- Prompt
Your answer must be every line of the data that contains "MONTHLY".

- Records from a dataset

· · ·

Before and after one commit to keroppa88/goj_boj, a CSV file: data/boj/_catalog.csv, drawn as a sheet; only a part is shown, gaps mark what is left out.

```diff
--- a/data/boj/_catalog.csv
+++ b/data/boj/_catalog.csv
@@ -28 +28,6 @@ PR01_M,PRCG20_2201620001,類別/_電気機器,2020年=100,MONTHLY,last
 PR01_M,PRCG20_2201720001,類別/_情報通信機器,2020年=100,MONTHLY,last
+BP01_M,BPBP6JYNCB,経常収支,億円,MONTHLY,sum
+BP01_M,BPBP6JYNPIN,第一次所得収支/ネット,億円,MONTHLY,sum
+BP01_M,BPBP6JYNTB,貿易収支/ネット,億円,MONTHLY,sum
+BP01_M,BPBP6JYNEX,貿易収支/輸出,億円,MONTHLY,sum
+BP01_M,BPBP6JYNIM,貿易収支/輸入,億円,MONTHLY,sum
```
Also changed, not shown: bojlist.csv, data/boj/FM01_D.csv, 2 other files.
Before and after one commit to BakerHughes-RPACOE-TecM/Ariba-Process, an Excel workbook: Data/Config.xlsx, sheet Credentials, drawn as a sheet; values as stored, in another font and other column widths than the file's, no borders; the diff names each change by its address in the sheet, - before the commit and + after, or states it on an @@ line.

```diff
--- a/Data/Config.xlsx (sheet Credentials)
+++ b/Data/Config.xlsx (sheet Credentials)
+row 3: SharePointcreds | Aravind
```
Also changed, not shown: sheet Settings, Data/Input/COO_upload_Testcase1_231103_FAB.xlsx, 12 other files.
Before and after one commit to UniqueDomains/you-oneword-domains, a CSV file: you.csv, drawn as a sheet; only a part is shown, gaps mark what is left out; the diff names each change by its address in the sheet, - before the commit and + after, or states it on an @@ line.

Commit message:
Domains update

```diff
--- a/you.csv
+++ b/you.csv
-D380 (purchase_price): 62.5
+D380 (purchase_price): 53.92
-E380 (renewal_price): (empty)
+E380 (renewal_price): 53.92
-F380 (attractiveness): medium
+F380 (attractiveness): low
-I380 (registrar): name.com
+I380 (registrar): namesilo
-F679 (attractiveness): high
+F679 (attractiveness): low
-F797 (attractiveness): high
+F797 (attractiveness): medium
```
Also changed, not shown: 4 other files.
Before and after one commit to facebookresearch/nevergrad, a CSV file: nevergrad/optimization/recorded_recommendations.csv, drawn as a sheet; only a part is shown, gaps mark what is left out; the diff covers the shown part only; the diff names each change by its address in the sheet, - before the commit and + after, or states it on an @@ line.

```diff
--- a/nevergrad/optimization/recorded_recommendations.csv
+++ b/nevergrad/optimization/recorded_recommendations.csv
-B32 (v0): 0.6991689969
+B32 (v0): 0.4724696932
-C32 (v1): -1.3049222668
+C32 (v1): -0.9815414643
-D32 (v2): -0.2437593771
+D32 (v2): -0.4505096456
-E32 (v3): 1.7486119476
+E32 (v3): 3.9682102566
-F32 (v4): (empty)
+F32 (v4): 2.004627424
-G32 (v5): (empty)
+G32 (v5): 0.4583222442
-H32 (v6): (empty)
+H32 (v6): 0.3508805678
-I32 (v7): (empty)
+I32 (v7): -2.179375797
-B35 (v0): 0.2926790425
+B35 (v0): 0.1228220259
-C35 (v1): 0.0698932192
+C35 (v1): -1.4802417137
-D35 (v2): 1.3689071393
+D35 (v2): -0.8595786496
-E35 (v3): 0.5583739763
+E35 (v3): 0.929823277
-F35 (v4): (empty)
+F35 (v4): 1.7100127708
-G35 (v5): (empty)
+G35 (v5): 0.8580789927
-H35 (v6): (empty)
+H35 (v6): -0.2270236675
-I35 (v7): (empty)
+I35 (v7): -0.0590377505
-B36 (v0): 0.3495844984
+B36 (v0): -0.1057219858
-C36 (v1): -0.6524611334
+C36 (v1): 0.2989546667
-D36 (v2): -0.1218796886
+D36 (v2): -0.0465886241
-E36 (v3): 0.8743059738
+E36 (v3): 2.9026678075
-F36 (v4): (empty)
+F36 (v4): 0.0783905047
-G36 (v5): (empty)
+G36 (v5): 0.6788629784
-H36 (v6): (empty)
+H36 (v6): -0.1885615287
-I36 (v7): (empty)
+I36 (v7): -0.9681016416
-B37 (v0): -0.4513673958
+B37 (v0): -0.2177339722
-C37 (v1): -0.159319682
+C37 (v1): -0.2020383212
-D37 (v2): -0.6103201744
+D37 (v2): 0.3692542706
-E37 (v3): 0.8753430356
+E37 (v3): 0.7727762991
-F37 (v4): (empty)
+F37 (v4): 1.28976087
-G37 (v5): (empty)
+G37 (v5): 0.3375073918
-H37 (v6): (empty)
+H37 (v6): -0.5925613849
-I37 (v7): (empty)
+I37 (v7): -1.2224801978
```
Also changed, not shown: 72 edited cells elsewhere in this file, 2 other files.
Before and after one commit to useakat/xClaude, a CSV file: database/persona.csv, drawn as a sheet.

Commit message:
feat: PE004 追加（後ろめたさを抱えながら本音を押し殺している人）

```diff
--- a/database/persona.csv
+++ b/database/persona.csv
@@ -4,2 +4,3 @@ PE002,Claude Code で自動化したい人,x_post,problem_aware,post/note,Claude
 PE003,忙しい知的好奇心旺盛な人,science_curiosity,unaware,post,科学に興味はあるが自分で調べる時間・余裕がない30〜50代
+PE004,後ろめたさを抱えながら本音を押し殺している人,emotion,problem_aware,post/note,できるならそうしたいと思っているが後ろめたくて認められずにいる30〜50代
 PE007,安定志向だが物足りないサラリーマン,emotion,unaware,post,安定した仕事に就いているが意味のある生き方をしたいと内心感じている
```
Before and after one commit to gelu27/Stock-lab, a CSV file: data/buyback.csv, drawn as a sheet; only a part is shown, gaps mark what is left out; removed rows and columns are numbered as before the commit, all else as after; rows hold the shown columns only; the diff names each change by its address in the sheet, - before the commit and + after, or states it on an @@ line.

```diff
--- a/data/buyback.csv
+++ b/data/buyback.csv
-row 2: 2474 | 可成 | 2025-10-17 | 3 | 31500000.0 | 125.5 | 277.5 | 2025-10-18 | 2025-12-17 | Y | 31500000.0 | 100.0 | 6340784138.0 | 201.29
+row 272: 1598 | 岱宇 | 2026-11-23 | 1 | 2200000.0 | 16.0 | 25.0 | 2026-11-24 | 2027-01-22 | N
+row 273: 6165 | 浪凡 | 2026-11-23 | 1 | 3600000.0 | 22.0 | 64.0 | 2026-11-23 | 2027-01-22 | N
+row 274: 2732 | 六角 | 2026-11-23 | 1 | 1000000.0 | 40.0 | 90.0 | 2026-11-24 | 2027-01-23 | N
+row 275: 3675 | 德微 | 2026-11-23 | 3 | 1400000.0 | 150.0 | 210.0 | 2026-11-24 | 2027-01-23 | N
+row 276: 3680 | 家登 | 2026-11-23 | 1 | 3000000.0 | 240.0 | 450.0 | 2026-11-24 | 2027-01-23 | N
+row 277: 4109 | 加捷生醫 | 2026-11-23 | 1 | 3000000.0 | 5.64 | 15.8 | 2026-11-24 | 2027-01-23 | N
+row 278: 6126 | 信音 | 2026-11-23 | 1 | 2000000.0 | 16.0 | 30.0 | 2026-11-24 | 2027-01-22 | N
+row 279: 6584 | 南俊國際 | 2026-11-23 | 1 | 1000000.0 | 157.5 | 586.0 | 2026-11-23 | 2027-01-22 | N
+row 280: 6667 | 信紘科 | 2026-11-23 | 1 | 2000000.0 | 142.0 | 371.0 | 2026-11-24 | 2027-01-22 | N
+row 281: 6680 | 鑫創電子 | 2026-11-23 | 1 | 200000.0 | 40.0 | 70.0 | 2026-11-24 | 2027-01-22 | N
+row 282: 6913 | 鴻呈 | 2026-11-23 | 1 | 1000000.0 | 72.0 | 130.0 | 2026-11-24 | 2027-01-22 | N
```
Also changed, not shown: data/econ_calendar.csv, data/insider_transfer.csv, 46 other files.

· · ·

- Output
@@ -28 +28,6 @@ PR01_M,PRCG20_2201620001,類別/_電気機器,2020年=100,MONTHLY,last
 PR01_M,PRCG20_2201720001,類別/_情報通信機器,2020年=100,MONTHLY,last
+BP01_M,BPBP6JYNCB,経常収支,億円,MONTHLY,sum
+BP01_M,BPBP6JYNPIN,第一次所得収支/ネット,億円,MONTHLY,sum
+BP01_M,BPBP6JYNTB,貿易収支/ネット,億円,MONTHLY,sum
+BP01_M,BPBP6JYNEX,貿易収支/輸出,億円,MONTHLY,sum
+BP01_M,BPBP6JYNIM,貿易収支/輸入,億円,MONTHLY,sum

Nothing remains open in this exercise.